Media Coverage Derails Insurance Outlook

Examining the Insurance Impact of the East Palestine Train Derailment

On Friday, February 3, 2023, at about 47 miles per hour, the Norfolk Southern Railway (NS) train 32N chugs along its tracks traveling east along the Fort Wayne Line and nearing the outskirts of East Palestine, Ohio. The engine is pulling 149 cars laden with various typical general merchandise and goods, including 20 cars transporting hazardous materials. At approximately 8:54 p.m. local time, a wheel bearing on the 23rd car overheats and seizes, and the resulting friction of the tracks from the forward motion of the car against the static wheel emits sparks. In moments, the mechanical malfunction catastrophically derails 38 cars, 11 of which contain hazardous materials that ignite with a glow that quickly becomes a bright light as heat and flames billow.

Emergency responders, firefighters, hazardous materials workers, and Federal and State environmental regulatory authorities are dispatched to the scene. Hundreds of residents are ordered to evacuate due to the potential for explosions or exposure to harmful gases as the chemicals burn.

Three Days after the Derailment: While the initial fires were contained in the emergency activities, on February 6, officials decided additional measures were necessary to mitigate the increasing concern that the chemical vinyl chloride in several railcars could explode. The decision was made to proceed with an intentional venting procedure where the chemical was directed away from the railcar into a trough to conduct a controlled burn of the vinyl chloride.

Five Days after the Derailment: Throughout the immediate aftermath, regulatory agencies oversaw the collection of soil, water, and air samples to assess the environmental impact and monitor the area for harmful conditions. Even though regulated chemicals were detected in the soil, surface water, and air during the emergency response actions, by February 8, the evacuation orders were lifted. The United States Environmental Protection Agency (U.S. EPA) declared that the surface water and air samples outside the immediate vicinity of the derailment were safe.

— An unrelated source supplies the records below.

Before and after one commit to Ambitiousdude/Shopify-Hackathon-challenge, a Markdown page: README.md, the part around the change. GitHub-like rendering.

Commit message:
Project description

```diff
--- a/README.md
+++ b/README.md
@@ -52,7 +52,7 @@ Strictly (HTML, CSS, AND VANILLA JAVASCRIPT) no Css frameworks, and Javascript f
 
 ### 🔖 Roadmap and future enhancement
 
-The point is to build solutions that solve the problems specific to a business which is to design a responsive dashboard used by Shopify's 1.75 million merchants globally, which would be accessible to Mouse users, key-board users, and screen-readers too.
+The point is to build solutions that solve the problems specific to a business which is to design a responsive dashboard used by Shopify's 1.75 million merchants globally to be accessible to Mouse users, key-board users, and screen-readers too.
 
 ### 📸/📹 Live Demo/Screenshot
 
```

Environmental investigation work to fully delineate and define the impacted areas began in earnest.

Seven Weeks after the Derailment: By March 17, over 6.8 million gallons of liquid waste and over 5,400 tons of solid waste were removed from the crash site for disposal into waste facilities, according to the U.S EPA. The Ohio Department of Natural Resources (ODNR) estimated that 3,500 aquatic animals had been killed in the area impacted by the derailment due to the release of vinyl chloride.

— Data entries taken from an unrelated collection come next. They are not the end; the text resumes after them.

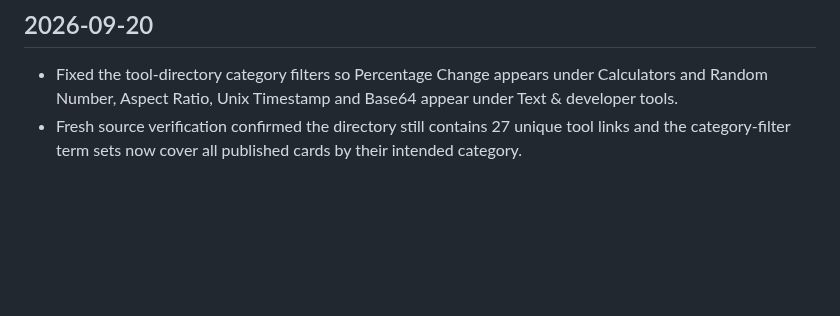
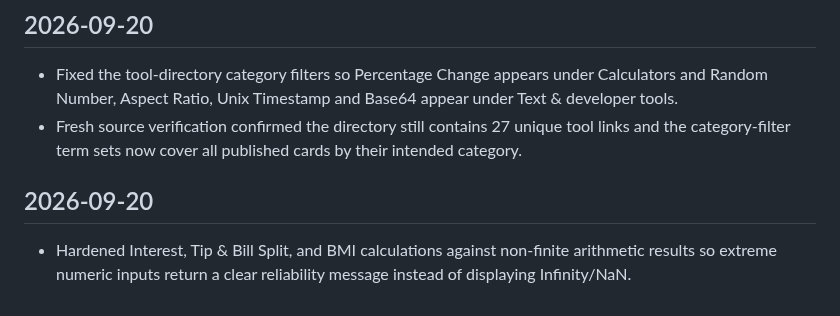
Before and after one commit to Srjp2004/utility-hub, a Markdown page: docs/CHANGELOG.md, the part around the change. GitHub-like rendering; blank space fills up the shorter version.

Commit message:
Document calculator overflow hardening

```diff
--- a/docs/CHANGELOG.md
+++ b/docs/CHANGELOG.md
@@ -153,3 +153,5 @@ Complete the remaining full functional audit in bounded batches, test representa
 ## 2026-09-20
 - Fixed the tool-directory category filters so Percentage Change appears under Calculators and Random Number, Aspect Ratio, Unix Timestamp and Base64 appear under Text & developer tools.
 - Fresh source verification confirmed the directory still contains 27 unique tool links and the category-filter term sets now cover all published cards by their intended category.
+## 2026-09-20
+- Hardened Interest, Tip & Bill Split, and BMI calculations against non-finite arithmetic results so extreme numeric inputs return a clear reliability message instead of displaying Infinity/NaN.
```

While long-term human effects will be difficult to predict due to the number of variables involved, the immediate disruption to the lives of the residents has been significant. At this time, nearly 30 lawsuits have been filed by East Palestine residents, business owners, and others affected by this disaster. The U.S. Environmental Protection Agencyv and Ohio environmental regulatory authorities will continue to monitor groundwater and surface water sources, air, and food sources such as livestock, eggs, vegetates, and other crops to quantify the long-term potential effects of the chemicals released by the derailment.

Vinyl Chloride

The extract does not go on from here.